### EXERCISE OBJECTIVE
Would you return the listing that follows exactly, leaving its pictures behind?

DATA PROVIDED below:

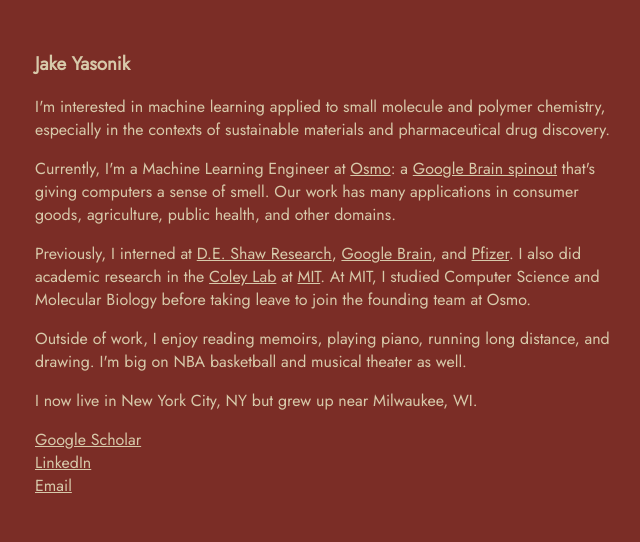
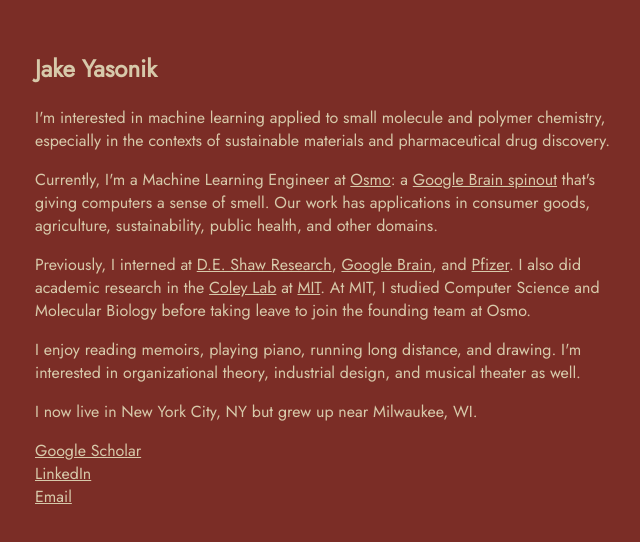
Before and after one commit to jyasonik/jyasonik.github.io, a plain HTML site: page index.html in a window 1280 px wide. Shown: the whole page, without its empty margins (37-677 px from the left). Drawn offline with Linux system fonts and the light colour scheme.

Commit message:
Formatting, bio changes

```diff
--- a/index.html
+++ b/index.html
@@ -14,31 +14,36 @@ body {
 
 <br>
 
-<h3 style="text-indent:64px; color: #d7c9aa">Jake Yasonik</h3>
+<h2 style="text-indent:64px; color: #d7c9aa">Jake Yasonik</h2>
 
-<p style="padding-left:64px; color: #d7c9aa; max-width: 60ch">
-I'm interested in machine learning applied to small molecule and polymer chemistry, especially in the contexts of sustainable materials and pharmaceutical drug discovery.
+<p style="padding-left:64px; color: #d7c9aa">
+I'm interested in machine learning applied to small molecule and polymer chemistry,<br>
+especially in the contexts of sustainable materials and pharmaceutical drug discovery.
 </p>
 
 <p style="padding-left:64px; color: #d7c9aa; max-width: 60ch">
-Currently, I'm a Machine Learning Engineer at <a href="https://osmo.ai", style="color: #d7c9aa">Osmo</a>: a <a href="https://www.wired.com/story/this-startup-is-using-ai-to-unearth-new-smells/", style="color: #d7c9aa">Google Brain spinout</a> that's giving computers a sense of smell. Our work has many applications in consumer goods, agriculture, public health, and other domains.
+Currently, I'm a Machine Learning Engineer at <a href="https://osmo.ai", style="color: #d7c9aa">Osmo</a>: a <a href="https://www.wired.com/story/this-startup-is-using-ai-to-unearth-new-smells/", style="color: #d7c9aa">Google Brain spinout</a> that's<br>
+giving computers a sense of smell. Our work has applications in consumer goods,<br>
+agriculture, sustainability, public health, and other domains.
+</p>
+
+<p style="padding-left:64px; color: #d7c9aa">
+Previously, I interned at <a href="https://www.deshawresearch.com/", style="color: #d7c9aa">D.E. Shaw Research</a>, <a href="https://research.google/teams/brain/", style="color: #d7c9aa">Google Brain</a>, and <a href="https://pfizer.com", style="color: #d7c9aa">Pfizer</a>. I also did<br>
+academic research in the <a href="https://coley.mit.edu/", style="color: #d7c9aa">Coley Lab</a> at <a href="https://mit.edu/", style="color: #d7c9aa">MIT</a>. At MIT, I studied Computer Science and<br>
+Molecular Biology before taking leave to join the founding team at Osmo.
+</p>
+
+<p style="padding-left:64px; color: #d7c9aa">
+I enjoy reading memoirs, playing piano, running long distance, and drawing. I'm<br>
+interested in organizational theory, industrial design, and musical theater as well.
 </p>
 
 
-<p style="padding-left:64px; color: #d7c9aa; max-width: 60ch">
-Previously, I interned at <a href="https://www.deshawresearch.com/", style="color: #d7c9aa">D.E. Shaw Research</a>, <a href="https://research.google/teams/brain/", style="color: #d7c9aa">Google Brain</a>, and <a href="https://pfizer.com", style="color: #d7c9aa">Pfizer</a>. I also did academic research in the <a href="https://coley.mit.edu/", style="color: #d7c9aa">Coley Lab</a> at <a href="https://mit.edu/", style="color: #d7c9aa">MIT</a>. At MIT, I studied Computer Science and Molecular Biology before taking leave to join the founding team at Osmo.
-</p>
-
-<p style="padding-left:64px; color: #d7c9aa; max-width: 60ch">
-Outside of work, I enjoy reading memoirs, playing piano, running long distance, and drawing. I'm big on NBA basketball and musical theater as well.
-</p>
-
-
-<p style="padding-left:64px; color: #d7c9aa; max-width: 60ch">
+<p style="padding-left:64px; color: #d7c9aa">
 I now live in New York City, NY but grew up near Milwaukee, WI.
 </p>
 
-<p style=padding-left:64px; color: #d7c9aa; max-width: 60ch">
+<p style=padding-left:64px; color: #d7c9aa>
 <a href="https://scholar.google.com/citations?user=N6mOpdoAAAAJ&hl=en&oi=ao", style="color: #d7c9aa">Google Scholar</a><br>
 <a href="https://linkedin.com/in/jyasonik/", style="color: #d7c9aa">LinkedIn</a><br>
 <a href="mailto:jake@yasonik.com", style="color: #d7c9aa">Email</a><br>
```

End of DATA PROVIDED.

### SOLVED PROBLEM
Before and after one commit to jyasonik/jyasonik.github.io, a plain HTML site: page index.html in a window 1280 px wide. Shown: the whole page, without its empty margins (37-677 px from the left). Drawn offline with Linux system fonts and the light colour scheme.

Commit message:
Formatting, bio changes

```diff
--- a/index.html
+++ b/index.html
@@ -14,31 +14,36 @@ body {
 
 <br>
 
-<h3 style="text-indent:64px; color: #d7c9aa">Jake Yasonik</h3>
+<h2 style="text-indent:64px; color: #d7c9aa">Jake Yasonik</h2>
 
-<p style="padding-left:64px; color: #d7c9aa; max-width: 60ch">
-I'm interested in machine learning applied to small molecule and polymer chemistry, especially in the contexts of sustainable materials and pharmaceutical drug discovery.
+<p style="padding-left:64px; color: #d7c9aa">
+I'm interested in machine learning applied to small molecule and polymer chemistry,<br>
+especially in the contexts of sustainable materials and pharmaceutical drug discovery.
 </p>
 
 <p style="padding-left:64px; color: #d7c9aa; max-width: 60ch">
-Currently, I'm a Machine Learning Engineer at <a href="https://osmo.ai", style="color: #d7c9aa">Osmo</a>: a <a href="https://www.wired.com/story/this-startup-is-using-ai-to-unearth-new-smells/", style="color: #d7c9aa">Google Brain spinout</a> that's giving computers a sense of smell. Our work has many applications in consumer goods, agriculture, public health, and other domains.
+Currently, I'm a Machine Learning Engineer at <a href="https://osmo.ai", style="color: #d7c9aa">Osmo</a>: a <a href="https://www.wired.com/story/this-startup-is-using-ai-to-unearth-new-smells/", style="color: #d7c9aa">Google Brain spinout</a> that's<br>
+giving computers a sense of smell. Our work has applications in consumer goods,<br>
+agriculture, sustainability, public health, and other domains.
+</p>
+
+<p style="padding-left:64px; color: #d7c9aa">
+Previously, I interned at <a href="https://www.deshawresearch.com/", style="color: #d7c9aa">D.E. Shaw Research</a>, <a href="https://research.google/teams/brain/", style="color: #d7c9aa">Google Brain</a>, and <a href="https://pfizer.com", style="color: #d7c9aa">Pfizer</a>. I also did<br>
+academic research in the <a href="https://coley.mit.edu/", style="color: #d7c9aa">Coley Lab</a> at <a href="https://mit.edu/", style="color: #d7c9aa">MIT</a>. At MIT, I studied Computer Science and<br>
+Molecular Biology before taking leave to join the founding team at Osmo.
+</p>
+
+<p style="padding-left:64px; color: #d7c9aa">
+I enjoy reading memoirs, playing piano, running long distance, and drawing. I'm<br>
+interested in organizational theory, industrial design, and musical theater as well.
 </p>
 
 
-<p style="padding-left:64px; color: #d7c9aa; max-width: 60ch">
-Previously, I interned at <a href="https://www.deshawresearch.com/", style="color: #d7c9aa">D.E. Shaw Research</a>, <a href="https://research.google/teams/brain/", style="color: #d7c9aa">Google Brain</a>, and <a href="https://pfizer.com", style="color: #d7c9aa">Pfizer</a>. I also did academic research in the <a href="https://coley.mit.edu/", style="color: #d7c9aa">Coley Lab</a> at <a href="https://mit.edu/", style="color: #d7c9aa">MIT</a>. At MIT, I studied Computer Science and Molecular Biology before taking leave to join the founding team at Osmo.
-</p>
-
-<p style="padding-left:64px; color: #d7c9aa; max-width: 60ch">
-Outside of work, I enjoy reading memoirs, playing piano, running long distance, and drawing. I'm big on NBA basketball and musical theater as well.
-</p>
-
-
-<p style="padding-left:64px; color: #d7c9aa; max-width: 60ch">
+<p style="padding-left:64px; color: #d7c9aa">
 I now live in New York City, NY but grew up near Milwaukee, WI.
 </p>
 
-<p style=padding-left:64px; color: #d7c9aa; max-width: 60ch">
+<p style=padding-left:64px; color: #d7c9aa>
 <a href="https://scholar.google.com/citations?user=N6mOpdoAAAAJ&hl=en&oi=ao", style="color: #d7c9aa">Google Scholar</a><br>
 <a href="https://linkedin.com/in/jyasonik/", style="color: #d7c9aa">LinkedIn</a><br>
 <a href="mailto:jake@yasonik.com", style="color: #d7c9aa">Email</a><br>
```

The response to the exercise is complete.